These are the React lifecycle methods and how we use them. When a component mounts, methods 1,2,4,7 will be called. When it updates, methods 2-6 will be called.

  1. constructor(): Set the initial state of the components
  2. getDerivedStateFromProps(props, state): Static method, only for changing the local state based on props. It returns the new state.
  3. shouldComponentUpdate(nextProps, nextState): Decides whether a state change requires a re-rendering or not. Used to optimize performance.
  4. render(): Returns the JSX to be rendered. It should NOT change the state.
  5. getSnapshotBeforeUpdate(prevProps,prevState): Used to save 'old' DOM information right before an update. Returns a 'snapshot'.
  6. componentDidUpdate(prevProps,prevState,snapshot): For async requests or other operations right after component update.
  7. componentDidMount(): For async requests (e.g. API calls) right after the component mounted.
  8. componentWillUnMount(): Cleanup before the component is destroyed.
  9. componentDidCatch(error,info): For updating the state after an error is thrown.

Forms and Events

React wraps native browser events into synthetic events to handle interactions in a cross-browser compatible way. After being wrapped, they are sent to all event handlers, usually defined as callbacks. Note: for performance reasons, synthetic events are pooled and reused, so their properties are nullified after being consumed. If you want to use them asynchronously, you need to call event.persist().

HTML forms are different than other DOM elements because they keep their own state in plain HTML. To make sure that we can control the state we need to set the input field's value to a component state value.

Here's an example of using an input field to change the title displayed in the component.

const titles: {mainTitle: 'OpenML'};

class App extends Component {
  this.state = {titles};

  // Receive synthetic event
  onTitleChange = (event) => {
    this.setState({titles.mainTitle :});

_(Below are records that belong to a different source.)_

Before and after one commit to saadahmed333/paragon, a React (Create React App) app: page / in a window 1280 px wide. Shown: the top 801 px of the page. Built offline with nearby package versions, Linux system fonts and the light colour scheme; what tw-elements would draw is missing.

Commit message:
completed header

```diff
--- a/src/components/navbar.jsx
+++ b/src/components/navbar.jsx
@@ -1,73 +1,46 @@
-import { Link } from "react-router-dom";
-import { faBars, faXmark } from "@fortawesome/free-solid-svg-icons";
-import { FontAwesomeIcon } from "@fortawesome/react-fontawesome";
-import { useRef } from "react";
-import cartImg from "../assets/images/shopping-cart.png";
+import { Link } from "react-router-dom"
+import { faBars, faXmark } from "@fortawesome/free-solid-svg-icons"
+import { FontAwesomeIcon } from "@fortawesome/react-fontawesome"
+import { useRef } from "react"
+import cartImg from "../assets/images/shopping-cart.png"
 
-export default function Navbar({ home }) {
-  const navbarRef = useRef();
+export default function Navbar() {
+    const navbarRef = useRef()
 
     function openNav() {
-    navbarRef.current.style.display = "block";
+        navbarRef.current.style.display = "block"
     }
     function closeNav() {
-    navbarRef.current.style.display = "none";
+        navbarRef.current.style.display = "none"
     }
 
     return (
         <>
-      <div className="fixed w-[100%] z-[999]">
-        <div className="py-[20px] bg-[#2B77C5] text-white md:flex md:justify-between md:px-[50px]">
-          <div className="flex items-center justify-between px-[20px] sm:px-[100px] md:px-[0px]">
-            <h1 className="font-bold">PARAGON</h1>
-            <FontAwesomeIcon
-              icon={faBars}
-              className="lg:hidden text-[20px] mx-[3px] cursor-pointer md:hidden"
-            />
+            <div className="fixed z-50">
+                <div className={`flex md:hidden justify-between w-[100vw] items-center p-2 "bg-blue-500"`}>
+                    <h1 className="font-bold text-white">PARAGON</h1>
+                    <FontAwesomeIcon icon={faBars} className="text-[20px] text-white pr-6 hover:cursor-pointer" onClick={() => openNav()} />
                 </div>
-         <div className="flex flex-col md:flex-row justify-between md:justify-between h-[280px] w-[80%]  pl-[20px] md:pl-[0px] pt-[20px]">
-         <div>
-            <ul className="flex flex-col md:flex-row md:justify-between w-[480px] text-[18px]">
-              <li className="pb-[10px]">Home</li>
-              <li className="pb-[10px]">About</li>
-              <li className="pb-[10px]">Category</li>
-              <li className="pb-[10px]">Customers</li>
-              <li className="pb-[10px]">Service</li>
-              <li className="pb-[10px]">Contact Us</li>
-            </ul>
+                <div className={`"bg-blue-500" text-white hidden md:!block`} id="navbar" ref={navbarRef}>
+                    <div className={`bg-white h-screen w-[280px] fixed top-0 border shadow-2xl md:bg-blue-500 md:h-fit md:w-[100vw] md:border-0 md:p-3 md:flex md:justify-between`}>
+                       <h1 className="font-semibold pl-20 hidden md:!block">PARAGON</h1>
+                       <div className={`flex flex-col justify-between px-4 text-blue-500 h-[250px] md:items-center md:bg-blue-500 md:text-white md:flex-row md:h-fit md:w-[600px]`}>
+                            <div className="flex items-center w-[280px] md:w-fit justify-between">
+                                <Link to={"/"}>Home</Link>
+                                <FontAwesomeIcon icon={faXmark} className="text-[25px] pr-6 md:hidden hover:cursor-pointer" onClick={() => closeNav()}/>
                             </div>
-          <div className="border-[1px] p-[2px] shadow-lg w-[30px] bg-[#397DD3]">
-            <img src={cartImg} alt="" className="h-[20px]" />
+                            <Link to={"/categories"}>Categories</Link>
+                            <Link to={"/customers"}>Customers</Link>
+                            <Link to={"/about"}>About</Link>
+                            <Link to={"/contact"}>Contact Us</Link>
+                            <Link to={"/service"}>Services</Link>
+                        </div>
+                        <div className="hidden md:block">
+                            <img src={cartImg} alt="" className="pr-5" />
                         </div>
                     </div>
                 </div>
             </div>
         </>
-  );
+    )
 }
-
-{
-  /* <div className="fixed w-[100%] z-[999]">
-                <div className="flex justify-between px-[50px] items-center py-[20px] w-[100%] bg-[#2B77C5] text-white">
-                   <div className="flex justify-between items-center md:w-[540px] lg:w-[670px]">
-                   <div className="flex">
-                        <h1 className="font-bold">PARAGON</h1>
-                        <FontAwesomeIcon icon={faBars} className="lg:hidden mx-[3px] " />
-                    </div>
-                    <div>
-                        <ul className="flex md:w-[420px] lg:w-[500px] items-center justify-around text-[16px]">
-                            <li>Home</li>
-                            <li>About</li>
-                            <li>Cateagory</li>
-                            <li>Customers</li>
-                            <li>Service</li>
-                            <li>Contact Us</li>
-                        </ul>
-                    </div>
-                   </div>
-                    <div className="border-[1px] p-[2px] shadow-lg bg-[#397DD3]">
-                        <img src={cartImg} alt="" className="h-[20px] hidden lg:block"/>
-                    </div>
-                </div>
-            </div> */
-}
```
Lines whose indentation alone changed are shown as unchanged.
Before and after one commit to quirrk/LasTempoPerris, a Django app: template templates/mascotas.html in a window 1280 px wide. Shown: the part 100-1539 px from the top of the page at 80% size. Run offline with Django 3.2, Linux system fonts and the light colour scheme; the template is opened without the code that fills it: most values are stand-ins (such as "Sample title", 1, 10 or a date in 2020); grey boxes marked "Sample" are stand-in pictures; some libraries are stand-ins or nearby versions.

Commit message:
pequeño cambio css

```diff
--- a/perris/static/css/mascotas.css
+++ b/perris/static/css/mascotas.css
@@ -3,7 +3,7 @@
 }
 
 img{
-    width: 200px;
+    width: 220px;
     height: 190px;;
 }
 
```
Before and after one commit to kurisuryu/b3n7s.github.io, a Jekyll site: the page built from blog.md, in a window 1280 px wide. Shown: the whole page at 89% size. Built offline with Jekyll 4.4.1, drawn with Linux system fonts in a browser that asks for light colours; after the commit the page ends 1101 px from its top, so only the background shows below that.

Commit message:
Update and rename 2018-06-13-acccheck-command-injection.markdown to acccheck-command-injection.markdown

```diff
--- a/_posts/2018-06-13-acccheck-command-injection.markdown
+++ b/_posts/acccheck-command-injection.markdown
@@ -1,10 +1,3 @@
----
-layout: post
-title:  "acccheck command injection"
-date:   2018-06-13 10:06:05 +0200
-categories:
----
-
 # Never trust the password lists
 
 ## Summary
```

    return (
      <div classname="App">
          <input type="text"
          value={this.state.titles.mainTitle} // control state
          onChange={this.onTitleChange} // event handler callback